▸ **HOW TO COMPLETE THIS TASK**
Each entry is to be output as written, so that none is missing.

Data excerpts
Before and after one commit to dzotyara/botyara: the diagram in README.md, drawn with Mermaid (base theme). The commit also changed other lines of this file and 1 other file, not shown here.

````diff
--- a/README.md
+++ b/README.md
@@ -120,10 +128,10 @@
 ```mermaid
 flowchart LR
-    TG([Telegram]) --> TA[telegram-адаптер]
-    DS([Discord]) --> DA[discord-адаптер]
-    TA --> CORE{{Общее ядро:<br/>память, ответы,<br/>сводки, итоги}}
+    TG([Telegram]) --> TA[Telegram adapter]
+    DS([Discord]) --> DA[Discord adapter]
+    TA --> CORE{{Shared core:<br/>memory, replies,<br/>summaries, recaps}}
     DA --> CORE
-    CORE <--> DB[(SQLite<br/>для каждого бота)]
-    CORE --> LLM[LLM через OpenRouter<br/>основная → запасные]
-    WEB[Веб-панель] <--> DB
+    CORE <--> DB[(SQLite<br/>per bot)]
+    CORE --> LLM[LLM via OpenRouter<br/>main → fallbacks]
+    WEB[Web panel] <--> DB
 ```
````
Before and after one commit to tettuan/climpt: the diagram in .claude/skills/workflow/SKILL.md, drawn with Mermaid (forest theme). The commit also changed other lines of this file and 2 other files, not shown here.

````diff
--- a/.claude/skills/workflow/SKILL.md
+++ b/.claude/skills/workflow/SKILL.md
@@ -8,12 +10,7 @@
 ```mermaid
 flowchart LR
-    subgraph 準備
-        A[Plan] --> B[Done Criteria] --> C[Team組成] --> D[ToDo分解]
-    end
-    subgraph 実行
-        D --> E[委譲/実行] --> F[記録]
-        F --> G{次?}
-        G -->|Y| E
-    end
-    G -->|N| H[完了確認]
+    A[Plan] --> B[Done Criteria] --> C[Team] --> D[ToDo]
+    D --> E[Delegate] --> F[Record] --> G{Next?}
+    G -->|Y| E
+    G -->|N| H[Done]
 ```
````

▸ **EXERCISE SOLUTION**
Before and after one commit to dzotyara/botyara: the diagram in README.md, drawn with Mermaid (base theme). The commit also changed other lines of this file and 1 other file, not shown here.

````diff
--- a/README.md
+++ b/README.md
@@ -120,10 +128,10 @@
 ```mermaid
 flowchart LR
-    TG([Telegram]) --> TA[telegram-адаптер]
-    DS([Discord]) --> DA[discord-адаптер]
-    TA --> CORE{{Общее ядро:<br/>память, ответы,<br/>сводки, итоги}}
+    TG([Telegram]) --> TA[Telegram adapter]
+    DS([Discord]) --> DA[Discord adapter]
+    TA --> CORE{{Shared core:<br/>memory, replies,<br/>summaries, recaps}}
     DA --> CORE
-    CORE <--> DB[(SQLite<br/>для каждого бота)]
-    CORE --> LLM[LLM через OpenRouter<br/>основная → запасные]
-    WEB[Веб-панель] <--> DB
+    CORE <--> DB[(SQLite<br/>per bot)]
+    CORE --> LLM[LLM via OpenRouter<br/>main → fallbacks]
+    WEB[Web panel] <--> DB
 ```
````
Before and after one commit to tettuan/climpt: the diagram in .claude/skills/workflow/SKILL.md, drawn with Mermaid (forest theme). The commit also changed other lines of this file and 2 other files, not shown here.

````diff
--- a/.claude/skills/workflow/SKILL.md
+++ b/.claude/skills/workflow/SKILL.md
@@ -8,12 +10,7 @@
 ```mermaid
 flowchart LR
-    subgraph 準備
-        A[Plan] --> B[Done Criteria] --> C[Team組成] --> D[ToDo分解]
-    end
-    subgraph 実行
-        D --> E[委譲/実行] --> F[記録]
-        F --> G{次?}
-        G -->|Y| E
-    end
-    G -->|N| H[完了確認]
+    A[Plan] --> B[Done Criteria] --> C[Team] --> D[ToDo]
+    D --> E[Delegate] --> F[Record] --> G{Next?}
+    G -->|Y| E
+    G -->|N| H[Done]
 ```
````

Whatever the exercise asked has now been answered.